What you need to do: Find the lines in the listing below that include the word "location", and report how many there are, with nothing more.

+--

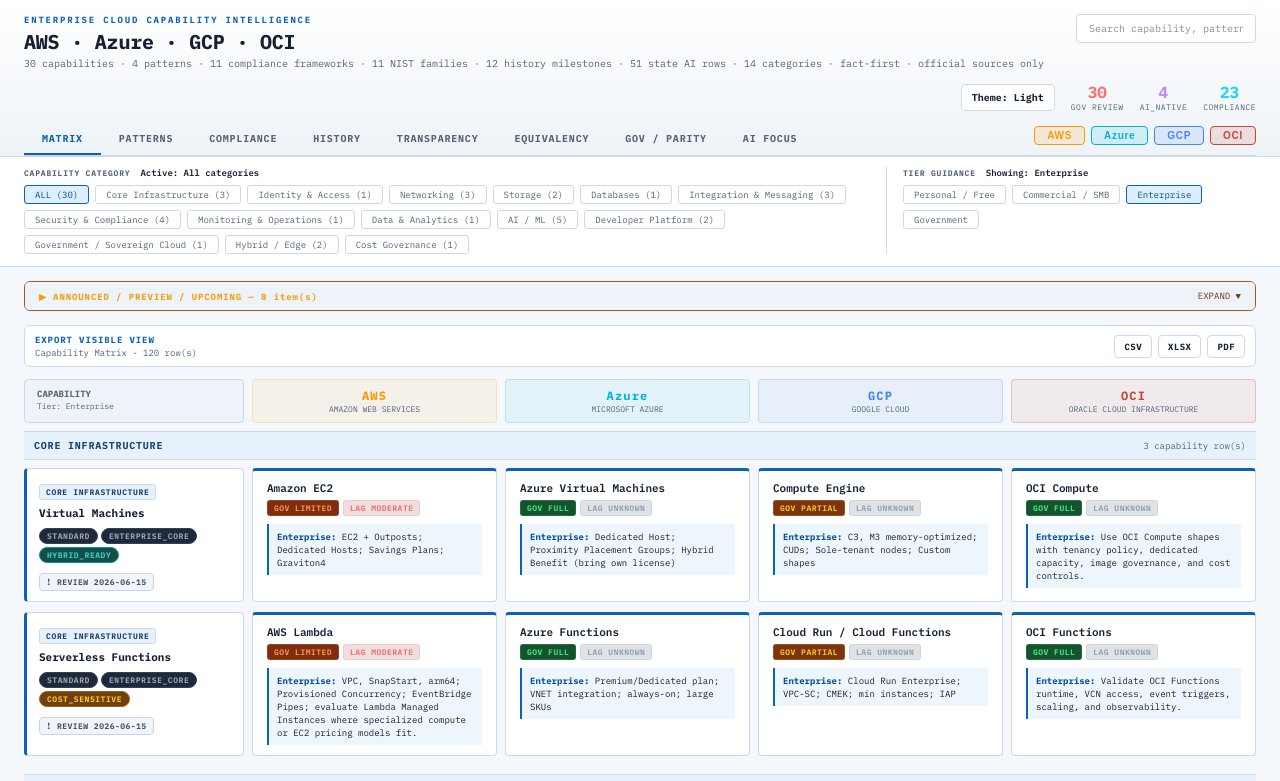
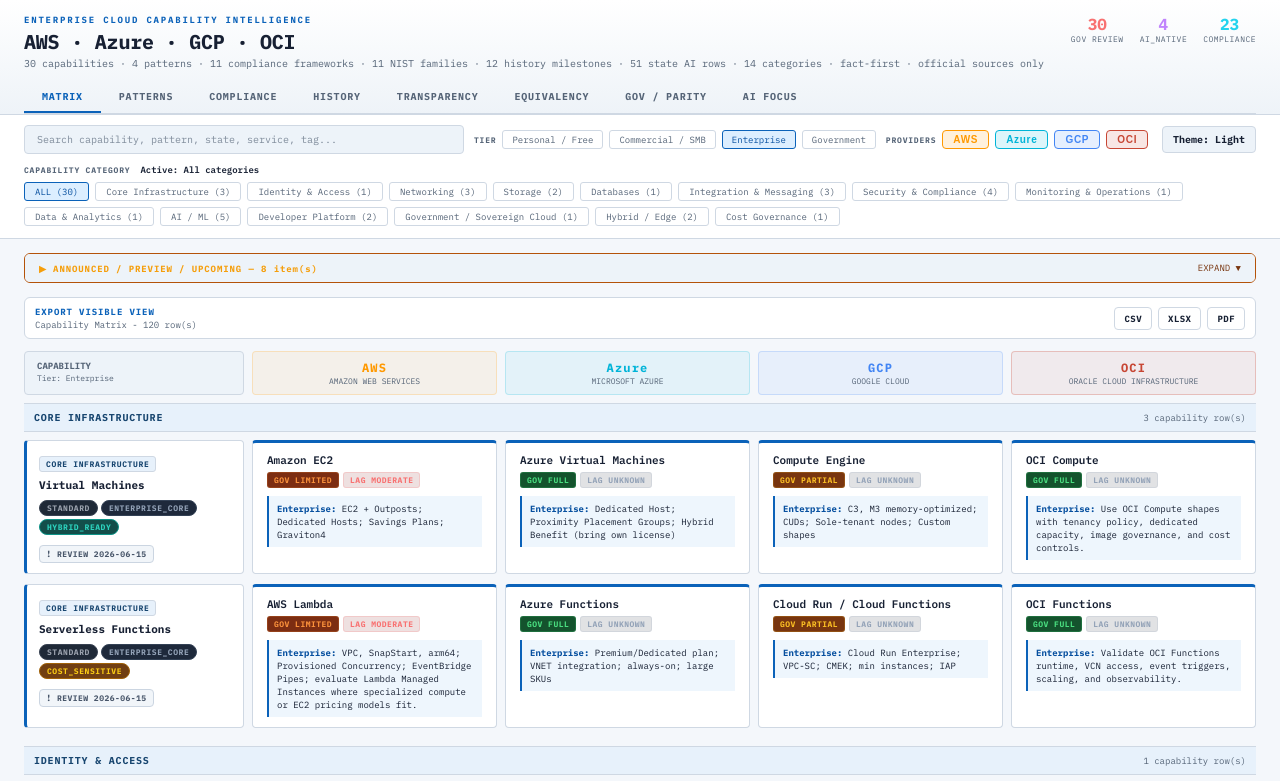
Before and after one commit to MW8-ai/CloudIntelMatrix, a React (Vite) app: page / in a window 1280 px wide. Shown: the top 781 px of the page. Built offline with nearby package versions, Linux system fonts and the light colour scheme.

Commit message:
Add shareable sticky controls

```diff
--- a/src/App.jsx
+++ b/src/App.jsx
@@ -41,6 +41,10 @@
 const CAPABILITY_MAP = Object.fromEntries(CAPABILITIES.map(cap => [cap.capability, cap]));
 
 const THEME_STORAGE_KEY = "cloudintel-theme";
+const DEFAULT_MODE = "matrix";
+const DEFAULT_TIER = "Enterprise";
+const DEFAULT_TRANSPARENCY_STATUS = "All";
+const VALID_MODES = ["matrix", "patterns", "controls", "history", "transparency", "diff", "gov", "ai"];
 
 const THEME_TOKENS = {
   light: {
@@ -101,6 +105,62 @@
     // Ignore storage access errors and use the readable default.
   }
   return "light";
+}
+
+function getUrlSearchParams() {
+  if (typeof window === "undefined") return new URLSearchParams();
+  return new URLSearchParams(window.location.search);
+}
+
+function getInitialMode() {
+  const value = getUrlSearchParams().get("view");
+  return VALID_MODES.includes(value) ? value : DEFAULT_MODE;
+}
+
+function getInitialProviders() {
+  const value = getUrlSearchParams().get("providers");
+  if (!value) return [...PROVIDERS];
+  const selected = value.split(",").map(item => item.trim().toLowerCase()).filter(item => PROVIDERS.includes(item));
+  const ordered = PROVIDERS.filter(provider => selected.includes(provider));
+  return ordered.length ? ordered : [...PROVIDERS];
+}
+
+function getInitialCategory() {
+  const value = getUrlSearchParams().get("category");
+  return CATEGORIES.includes(value) ? value : null;
+}
+
+function getInitialSearchQuery() {
+  return getUrlSearchParams().get("q") || "";
+}
+
+function getInitialTier() {
+  const value = getUrlSearchParams().get("tier");
+  if (value === "all") return null;
+  return META.tiers.includes(value) ? value : DEFAULT_TIER;
+}
+
+function getInitialTransparencyStatus() {
+  const value = getUrlSearchParams().get("state");
+  return TRANSPARENCY_STATUS_ORDER.includes(value) ? value : DEFAULT_TRANSPARENCY_STATUS;
+}
+
+function syncFiltersToUrl({ mode, searchQuery, activeProviders, selectedCategory, selectedTier, selectedTransparencyStatus }) {
+  if (typeof window === "undefined") return;
+  const params = new URLSearchParams();
+  if (mode !== DEFAULT_MODE) params.set("view", mode);
+  const q = searchQuery.trim();
+  if (q) params.set("q", q);
+  if (activeProviders.length !== PROVIDERS.length) params.set("providers", activeProviders.join(","));
+  if (selectedCategory) params.set("category", selectedCategory);
+  if (selectedTier === null) params.set("tier", "all");
+  else if (selectedTier !== DEFAULT_TIER) params.set("tier", selectedTier);
+  if (selectedTransparencyStatus !== DEFAULT_TRANSPARENCY_STATUS) params.set("state", selectedTransparencyStatus);
+
+  const query = params.toString();
+  const nextUrl = `${window.location.pathname}${query ? `?${query}` : ""}${window.location.hash}`;
+  const currentUrl = `${window.location.pathname}${window.location.search}${window.location.hash}`;
+  if (nextUrl !== currentUrl) window.history.replaceState(null, "", nextUrl);
 }
 
 const PROVIDER_META = {
@@ -1147,13 +1207,13 @@
 // ── ROOT ───────────────────────────────────────────────────────────────────
 export default function App() {
   const [theme, setTheme] = useState(getInitialTheme);
-  const [mode, setMode] = useState("matrix");   // matrix | patterns | controls | history | diff | gov | ai
-  const [activeProviders, setActiveProviders] = useState([...PROVIDERS]);
-  const [selectedCategory, setSelectedCategory] = useState(null);
-  const [searchQuery, setSearchQuery] = useState("");
+  const [mode, setMode] = useState(getInitialMode);
+  const [activeProviders, setActiveProviders] = useState(getInitialProviders);
+  const [selectedCategory, setSelectedCategory] = useState(getInitialCategory);
+  const [searchQuery, setSearchQuery] = useState(getInitialSearchQuery);
   const [expandedId, setExpandedId] = useState(null);
-  const [selectedTier, setSelectedTier] = useState("Enterprise");
-  const [selectedTransparencyStatus, setSelectedTransparencyStatus] = useState("All");
+  const [selectedTier, setSelectedTier] = useState(getInitialTier);
+  const [selectedTransparencyStatus, setSelectedTransparencyStatus] = useState(getInitialTransparencyStatus);
   const themeVars = THEME_TOKENS[theme];
 
   useEffect(() => {
@@ -1164,8 +1224,17 @@
     }
   }, [theme]);
 
+  useEffect(() => {
+    syncFiltersToUrl({ mode, searchQuery, activeProviders, selectedCategory, selectedTier, selectedTransparencyStatus });
+  }, [activeProviders, mode, searchQuery, selectedCategory, selectedTier, selectedTransparencyStatus]);
+
   const toggleProvider = p =>
-    setActiveProviders(prev => prev.includes(p) ? (prev.length > 1 ? prev.filter(x => x !== p) : prev) : [...prev, p]);
+    setActiveProviders(prev => {
+      const next = prev.includes(p)
+        ? (prev.length > 1 ? prev.filter(x => x !== p) : prev)
+        : [...prev, p];
+      return PROVIDERS.filter(provider => next.includes(provider));
+    });
 
   const filteredCaps = useMemo(() => {
     let caps = CAPABILITIES;
@@ -1408,33 +1477,8 @@
             </div>
           </div>
 
-          {/* Search */}
-          <div style={{ marginLeft: 20, flex: 1, maxWidth: 360 }}>
-            <input
-              value={searchQuery}
-              onChange={e => setSearchQuery(e.target.value)}
-              placeholder="Search capability, pattern, state, service, tag..."
-              style={{
-                width: "100%", padding: "7px 12px", borderRadius: 4,
-                border: "1px solid var(--border)", background: "var(--panel)",
-                color: "var(--text)", fontSize: 10, fontFamily: "inherit",
-              }}
-            />
-          </div>
-
           {/* Stats strip */}
           <div style={{ marginLeft: "auto", display: "flex", gap: 16, alignItems: "center" }}>
-            <button
-              className="hb"
-              onClick={() => setTheme(prev => prev === "dark" ? "light" : "dark")}
-              style={{
-                padding: "6px 10px", borderRadius: 4, fontSize: 10, fontWeight: 700,
-                border: "1px solid var(--border)", background: "var(--panel)",
-                color: "var(--text)", fontFamily: "inherit", whiteSpace: "nowrap",
-              }}
-            >
-              Theme: {theme === "dark" ? "Dark" : "Light"}
-            </button>
             <div style={{ textAlign: "center" }}>
               <div style={{ fontSize: 16, fontWeight: 700, color: "#f87171" }}>{govAlertCount}</div>
               <div style={{ fontSize: 8, color: "var(--muted)", letterSpacing: "0.06em" }}>GOV REVIEW</div>
@@ -1459,23 +1503,65 @@
               fontSize: 10, fontWeight: 700, letterSpacing: "0.08em", fontFamily: "inherit",
             }}>{m.label}</button>
           ))}
-          {/* Provider toggles pushed right */}
-          <div style={{ marginLeft: "auto", display: "flex", gap: 6, alignItems: "center", paddingBottom: 8 }}>
+        </div>
+      </div>
+
+      {/* ── FILTER BAR ── */}
+      <div style={{ position: "sticky", top: 0, zIndex: 40, padding: "10px 24px 12px", borderBottom: "1px solid var(--border)", background: "var(--panel)" }}>
+        <div style={{ display: "flex", alignItems: "center", gap: 10, marginBottom: 10, flexWrap: "wrap" }}>
+          <div style={{ flex: "1 1 280px", minWidth: 240, maxWidth: 440 }}>
+            <input
+              value={searchQuery}
+              onChange={e => setSearchQuery(e.target.value)}
+              placeholder="Search capability, pattern, state, service, tag..."
+              style={{
+                width: "100%", padding: "7px 12px", borderRadius: 4,
+                border: "1px solid var(--border)", background: "var(--panel-alt)",
+                color: "var(--text)", fontSize: 10, fontFamily: "inherit",
+              }}
+            />
+          </div>
+
+          {mode === "matrix" && (
+            <div style={{ display: "flex", gap: 6, flexWrap: "wrap", alignItems: "center" }}>
+              <span style={{ fontSize: 8, color: "var(--muted)", letterSpacing: "0.1em", fontWeight: 700 }}>TIER</span>
+              {META.tiers.map(t => (
+                <button key={t} className="hb" onClick={() => setSelectedTier(selectedTier === t ? null : t)} style={{
+                  padding: "3px 9px", borderRadius: 3, fontSize: 9, fontFamily: "inherit",
+                  border: `1px solid ${selectedTier === t ? "var(--selected-border)" : "var(--border)"}`,
+                  background: selectedTier === t ? "var(--selected-bg)" : "transparent",
+                  color: selectedTier === t ? "var(--selected-text)" : "var(--muted)",
+                }}>{t}</button>
+              ))}
+            </div>
+          )}
+
+          <div style={{ display: "flex", gap: 6, alignItems: "center", flexWrap: "wrap" }}>
+            <span style={{ fontSize: 8, color: "var(--muted)", letterSpacing: "0.1em", fontWeight: 700 }}>PROVIDERS</span>
             {PROVIDERS.map(p => (
               <button key={p} className="hb" onClick={() => toggleProvider(p)} style={{
-                padding: "3px 12px", borderRadius: 4, fontSize: 10, fontWeight: 600, letterSpacing: "0.07em",
+                padding: "3px 10px", borderRadius: 4, fontSize: 10, fontWeight: 600, letterSpacing: "0.07em",
                 border: `1px solid ${activeProviders.includes(p) ? PROVIDER_META[p].dot : "var(--border)"}`,
                 background: activeProviders.includes(p) ? `${PROVIDER_META[p].dot}22` : "transparent",
                 color: activeProviders.includes(p) ? PROVIDER_META[p].dot : "var(--muted)",
               }}>{PROVIDER_META[p].label}</button>
             ))}
           </div>
-        </div>
-      </div>
-
-      {/* ── FILTER BAR ── */}
-      <div style={{ padding: "10px 24px 12px", borderBottom: "1px solid var(--border)", background: "var(--panel)" }}>
-        <div className={`filter-groups ${mode === "matrix" || mode === "controls" || mode === "transparency" ? "with-context" : ""}`}>
+
+          <button
+            className="hb"
+            onClick={() => setTheme(prev => prev === "dark" ? "light" : "dark")}
+            style={{
+              marginLeft: "auto", padding: "6px 10px", borderRadius: 4, fontSize: 10, fontWeight: 700,
+              border: "1px solid var(--border)", background: "var(--panel-alt)",
+              color: "var(--text)", fontFamily: "inherit", whiteSpace: "nowrap",
+            }}
+          >
+            Theme: {theme === "dark" ? "Dark" : "Light"}
+          </button>
+        </div>
+
+        <div className={`filter-groups ${mode === "controls" || mode === "transparency" ? "with-context" : ""}`}>
           <div>
             {mode === "transparency" ? (
               <>
@@ -1530,28 +1616,6 @@
             )}
           </div>
 
-          {/* Tier selector (only relevant for matrix mode) */}
-          {mode === "matrix" && (
-            <div className="filter-context">
-              <div style={{ display: "flex", gap: 10, alignItems: "baseline", marginBottom: 7, flexWrap: "wrap" }}>
-                <span style={{ fontSize: 8, color: "var(--muted)", letterSpacing: "0.1em", fontWeight: 700 }}>TIER GUIDANCE</span>
-                <span style={{ fontSize: 9, color: "var(--text)", fontWeight: 600 }}>
-                  Showing: {selectedTier || "All tiers"}
-                </span>
-              </div>
-              <div style={{ display: "flex", gap: 6, flexWrap: "wrap", alignItems: "center" }}>
-                {META.tiers.map(t => (
-                  <button key={t} className="hb" onClick={() => setSelectedTier(selectedTier === t ? null : t)} style={{
-                    padding: "3px 10px", borderRadius: 3, fontSize: 9, fontFamily: "inherit",
-                    border: `1px solid ${selectedTier === t ? "var(--selected-border)" : "var(--border)"}`,
-                    background: selectedTier === t ? "var(--selected-bg)" : "transparent",
-                    color: selectedTier === t ? "var(--selected-text)" : "var(--muted)",
-                  }}>{t}</button>
-                ))}
-              </div>
-            </div>
-          )}
-
           {mode === "controls" && (
             <div className="filter-context">
               <div style={{ fontSize: 8, color: "var(--muted)", letterSpacing: "0.1em", fontWeight: 700, marginBottom: 7 }}>VIEW CONTEXT</div>
```
Also changed, not shown: data/CHANGELOG.md.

+--

Written reply: 3